## Brief:
An acceptable answer contains each line of the material, unchanged.
+ + + +
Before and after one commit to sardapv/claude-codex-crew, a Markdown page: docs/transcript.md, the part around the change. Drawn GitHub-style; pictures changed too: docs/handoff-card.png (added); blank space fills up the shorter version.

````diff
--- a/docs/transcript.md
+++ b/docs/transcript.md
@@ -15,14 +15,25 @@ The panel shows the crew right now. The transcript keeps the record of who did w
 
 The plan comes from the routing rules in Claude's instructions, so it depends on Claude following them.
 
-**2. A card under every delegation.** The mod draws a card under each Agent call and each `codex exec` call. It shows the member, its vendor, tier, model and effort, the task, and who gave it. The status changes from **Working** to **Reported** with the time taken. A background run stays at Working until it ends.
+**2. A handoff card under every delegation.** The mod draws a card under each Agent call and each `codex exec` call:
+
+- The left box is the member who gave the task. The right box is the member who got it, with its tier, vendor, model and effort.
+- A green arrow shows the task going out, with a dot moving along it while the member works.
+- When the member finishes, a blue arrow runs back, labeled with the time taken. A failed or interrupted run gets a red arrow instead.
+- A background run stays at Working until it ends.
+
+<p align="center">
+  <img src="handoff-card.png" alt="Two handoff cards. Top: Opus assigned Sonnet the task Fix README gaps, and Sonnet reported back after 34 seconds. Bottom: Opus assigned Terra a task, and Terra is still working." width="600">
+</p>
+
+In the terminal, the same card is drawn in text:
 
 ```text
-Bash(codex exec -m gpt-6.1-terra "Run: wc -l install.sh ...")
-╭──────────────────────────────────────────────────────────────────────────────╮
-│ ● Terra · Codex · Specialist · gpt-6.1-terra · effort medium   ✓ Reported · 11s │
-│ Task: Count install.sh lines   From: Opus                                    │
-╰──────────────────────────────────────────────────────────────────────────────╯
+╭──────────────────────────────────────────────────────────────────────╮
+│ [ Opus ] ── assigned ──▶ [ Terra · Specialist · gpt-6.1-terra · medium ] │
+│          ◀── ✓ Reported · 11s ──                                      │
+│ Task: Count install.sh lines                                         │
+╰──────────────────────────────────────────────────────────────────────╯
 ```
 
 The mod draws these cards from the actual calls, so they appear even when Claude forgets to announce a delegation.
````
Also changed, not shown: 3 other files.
+ + + +
## Answer area:
Before and after one commit to sardapv/claude-codex-crew, a Markdown page: docs/transcript.md, the part around the change. Drawn GitHub-style; pictures changed too: docs/handoff-card.png (added); blank space fills up the shorter version.

````diff
--- a/docs/transcript.md
+++ b/docs/transcript.md
@@ -15,14 +15,25 @@ The panel shows the crew right now. The transcript keeps the record of who did w
 
 The plan comes from the routing rules in Claude's instructions, so it depends on Claude following them.
 
-**2. A card under every delegation.** The mod draws a card under each Agent call and each `codex exec` call. It shows the member, its vendor, tier, model and effort, the task, and who gave it. The status changes from **Working** to **Reported** with the time taken. A background run stays at Working until it ends.
+**2. A handoff card under every delegation.** The mod draws a card under each Agent call and each `codex exec` call:
+
+- The left box is the member who gave the task. The right box is the member who got it, with its tier, vendor, model and effort.
+- A green arrow shows the task going out, with a dot moving along it while the member works.
+- When the member finishes, a blue arrow runs back, labeled with the time taken. A failed or interrupted run gets a red arrow instead.
+- A background run stays at Working until it ends.
+
+<p align="center">
+  <img src="handoff-card.png" alt="Two handoff cards. Top: Opus assigned Sonnet the task Fix README gaps, and Sonnet reported back after 34 seconds. Bottom: Opus assigned Terra a task, and Terra is still working." width="600">
+</p>
+
+In the terminal, the same card is drawn in text:
 
 ```text
-Bash(codex exec -m gpt-6.1-terra "Run: wc -l install.sh ...")
-╭──────────────────────────────────────────────────────────────────────────────╮
-│ ● Terra · Codex · Specialist · gpt-6.1-terra · effort medium   ✓ Reported · 11s │
-│ Task: Count install.sh lines   From: Opus                                    │
-╰──────────────────────────────────────────────────────────────────────────────╯
+╭──────────────────────────────────────────────────────────────────────╮
+│ [ Opus ] ── assigned ──▶ [ Terra · Specialist · gpt-6.1-terra · medium ] │
+│          ◀── ✓ Reported · 11s ──                                      │
+│ Task: Count install.sh lines                                         │
+╰──────────────────────────────────────────────────────────────────────╯
 ```
 
 The mod draws these cards from the actual calls, so they appear even when Claude forgets to announce a delegation.
````
Also changed, not shown: 3 other files.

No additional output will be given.